SEEN Connects managed the relationship between eBay and its Love Island ambassador, a relationship that lasted beyond the show’s finale, so serving the audience with ambassador content long after ITV’s cameras stopped rolling.
Rethinking ROI timelines
Samuel Day, CMO of Confused.com, said that the perception that anything that’s not performance marketing is “not performing” is one of the industry’s most pressing challenges, and encouraged brands to switch their thinking on ROI timeframes.
“Our brand marketing is multi-year, and I’ve switched above-the-line spend off to create a revenue cascade that shows how long it takes to return. As soon as I did that, our accountants asked why they couldn’t capitalise the expenditure, which is a great question.
“Any other expenditure – buying a building, tech development – represents a multi-year ROI, so why is that not the case on brand? We need to speak differently about investment time horizons.”
“The fragmented and ever-changing nature of the digital eco-system,” explained Kate Cox, CMO at BrightBid “has led many marketing teams to lose sight of the bigger picture: how marketing drives value for organisations.

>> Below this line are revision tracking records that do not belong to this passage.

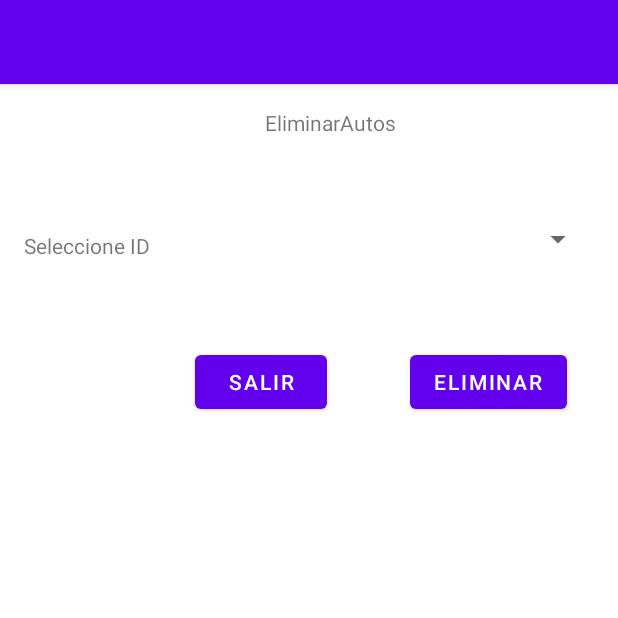
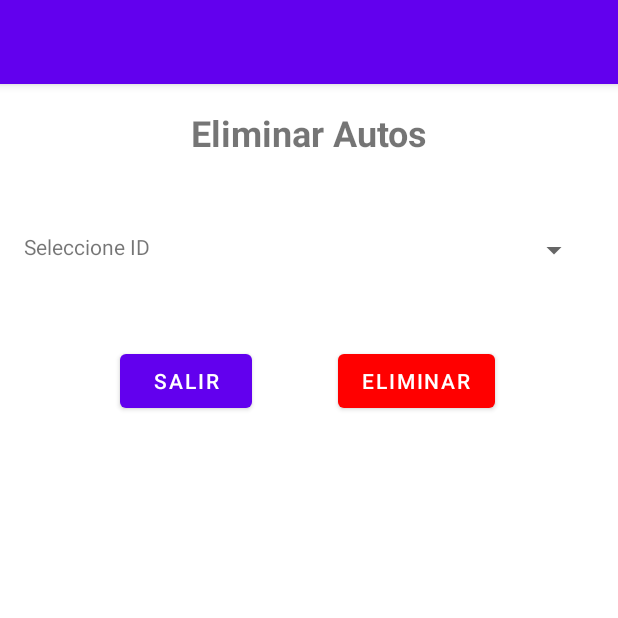
Before and after one commit to kaitomugui/certamen2, an Android app: the EliminarAuto screen opened directly, with no data from a screen before it, on a phone screen of 412 x 824 dp, the top half of it. Run offline under Robolectric (Android 15) with nearby library versions, the phone set to English and light mode, and no system bars.

Commit message:
Correccion Eliminar Autos

```diff
--- a/app/src/main/java/com/example/certamen2/EliminarAuto.kt
+++ b/app/src/main/java/com/example/certamen2/EliminarAuto.kt
@@ -9,10 +9,10 @@ class EliminarAuto : AppCompatActivity() {
         super.onCreate(savedInstanceState)
         setContentView(R.layout.activity_eliminar_auto)
 
-        //La de ID
+        //Lista que almacena las ID
         val idAutos = arrayListOf<String>()
 
-//Base de Datos
+        //Base de Datos
         val admin = AdminSQLiteOpenHelper(this, "administracion", null, 1)
         val bd = admin.writableDatabase
         val buscarID = bd.rawQuery("select id from autos", null)
@@ -22,32 +22,28 @@ class EliminarAuto : AppCompatActivity() {
         }
         bd.close()
 
-//Spinner Id Autos
+        //Spinner Id Autos
         val spIdAutos = findViewById<Spinner>(R.id.spEAutos)
         val adaptadorV1 = ArrayAdapter<String>(this, android.R.layout.simple_spinner_item, idAutos)
         spIdAutos.adapter = adaptadorV1
 
-//Variable Boton
+        //Variable Boton
         val btEliminar = findViewById<Button>(R.id.btEliminar)
         val btSalir = findViewById<Button>(R.id.btESalir)
 
 
-//Evento Mostrar al presionar boton eliminar
+        //Evento Para eliminar el un auto
         btEliminar.setOnClickListener {
             val adminEliminar = AdminSQLiteOpenHelper(this, "administracion", null, 1)
             val bdEliminar = adminEliminar.writableDatabase
-            val datos = bdEliminar.rawQuery(
-                "delete from autos WHERE id = ${spIdAutos.selectedItem.toString()}",
-                null
-            )
-            if (datos.moveToFirst()) {
-                Toast.makeText(this, "Se ha eliminado el auto correctamente", Toast.LENGTH_SHORT)
-                    .show()
+            val cant = bdEliminar.delete("autos", "id=${spIdAutos.selectedItem.toString()}", null)
+            bd.close()
+            if (cant == 1) {
+                Toast.makeText(this, "Se ha eliminado el auto correctamente", Toast.LENGTH_SHORT).show()
+                finish()
+            } else
+                Toast.makeText(this, "No existe un auto con dicha id", Toast.LENGTH_SHORT).show()
 
-            } else
-                Toast.makeText(this, "No existe un artículo con dicha id", Toast.LENGTH_SHORT)
-                    .show()
-            bd.close()
         }
 
         btSalir.setOnClickListener {
--- a/app/src/main/res/layout/activity_eliminar_auto.xml
+++ b/app/src/main/res/layout/activity_eliminar_auto.xml
@@ -11,10 +11,11 @@
         android:layout_width="wrap_content"
         android:layout_height="wrap_content"
         android:layout_marginTop="16dp"
-        android:layout_marginEnd="148dp"
-        android:layout_marginRight="148dp"
-        android:text="EliminarAutos"
+        android:text="Eliminar Autos"
+        android:textSize="24sp"
+        android:textStyle="bold"
         app:layout_constraintEnd_toEndOf="parent"
+        app:layout_constraintStart_toStartOf="parent"
         app:layout_constraintTop_toTopOf="parent" />
 
     <TextView
@@ -23,24 +24,18 @@
         android:layout_height="wrap_content"
         android:layout_marginStart="16dp"
         android:layout_marginLeft="16dp"
-        android:layout_marginTop="98dp"
-        android:layout_marginEnd="30dp"
-        android:layout_marginRight="30dp"
+        android:layout_marginTop="2dp"
         android:text="Seleccione ID"
-        app:layout_constraintEnd_toStartOf="@+id/spEAutos"
         app:layout_constraintStart_toStartOf="parent"
-        app:layout_constraintTop_toTopOf="parent" />
+        app:layout_constraintTop_toTopOf="@+id/spEAutos" />
 
     <Spinner
         android:id="@+id/spEAutos"
-        android:layout_width="0dp"
+        android:layout_width="265dp"
         android:layout_height="28dp"
-        android:layout_marginTop="54dp"
-        android:layout_marginEnd="16dp"
-        android:layout_marginRight="16dp"
-        android:layout_marginBottom="57dp"
-        app:layout_constraintBottom_toTopOf="@+id/btEliminar"
-        app:layout_constraintEnd_toEndOf="parent"
+        android:layout_marginStart="28dp"
+        android:layout_marginLeft="28dp"
+        android:layout_marginTop="48dp"
         app:layout_constraintStart_toEndOf="@+id/tV2"
         app:layout_constraintTop_toBottomOf="@+id/tV1" />
 
@@ -48,19 +43,24 @@
         android:id="@+id/btESalir"
         android:layout_width="wrap_content"
         android:layout_height="wrap_content"
-        android:layout_marginTop="57dp"
+        android:layout_marginStart="80dp"
+        android:layout_marginLeft="80dp"
         android:text="Salir"
-        app:layout_constraintStart_toStartOf="@+id/spEAutos"
-        app:layout_constraintTop_toBottomOf="@+id/tV2" />
+        app:layout_constraintBaseline_toBaselineOf="@+id/btEliminar"
+        app:layout_constraintStart_toStartOf="parent" />
 
     <Button
         android:id="@+id/btEliminar"
         android:layout_width="wrap_content"
         android:layout_height="wrap_content"
-        android:layout_marginEnd="34dp"
-        android:layout_marginRight="34dp"
+        android:layout_marginStart="56dp"
+        android:layout_marginLeft="56dp"
+        android:layout_marginTop="49dp"
         android:text="Eliminar"
-        app:layout_constraintBaseline_toBaselineOf="@+id/btESalir"
-        app:layout_constraintEnd_toEndOf="parent" />
+        app:backgroundTint="#FF0000"
+        app:layout_constraintEnd_toEndOf="parent"
+        app:layout_constraintHorizontal_bias="0.012"
+        app:layout_constraintStart_toEndOf="@+id/btESalir"
+        app:layout_constraintTop_toBottomOf="@+id/spEAutos" />
 
 </androidx.constraintlayout.widget.ConstraintLayout>
```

"It is only through connecting data points and taking a step back that marketing can reengineer its value for the enterprise – by refocusing on the customer and the market, and by helping our businesses win by clearly connecting customer insights, creative ideas and first-party data to the right goals, on the right channels at the right time.”
Working holistically to achieve Northstar
Many experts spoke of the challenges of silos within businesses, and how it impacts performance marketing. Doleman said that as well as getting teams to work more closely together and develop an appreciation for fellow team members, encouraging connected thinking also gives brands better control of their budgets.
“It’s common that the brand team has a budget, the performance marketing team has a budget, and so on. But just because you have budget, should you be spending all of it? Doesn’t it make more sense to think holistically, be less protective of individual budgets and work together to achieve the brand’s Northstar?
“That’s challenging because teams are protective of those budgets, and the budget holder will use what they might think are small amounts of money – £50k, £100k – to top up a piece of work. But working together gives you a better chance of investing in a way that helps the business achieve its broader goals.”
Robin Langford, editor, UK, Performance Marketing World; Esteban Ribero, global research leader, TikTok; Kat Chinnock, head of brand and communication planning, Which?; Julie Doleman, managing director, Entain; Samuel Day, CMO, Confused.com; Sara Holt, UK & Ireland group marketing director, Merlin Entertainments; Pierre Beaufils, global business consulting and business transformation leader, EY; Sedge Beswick, founder & CEO, SEEN Connects; Kate Cox, CMO, BrightBid; Gustav Westman, CEO, BrightBid.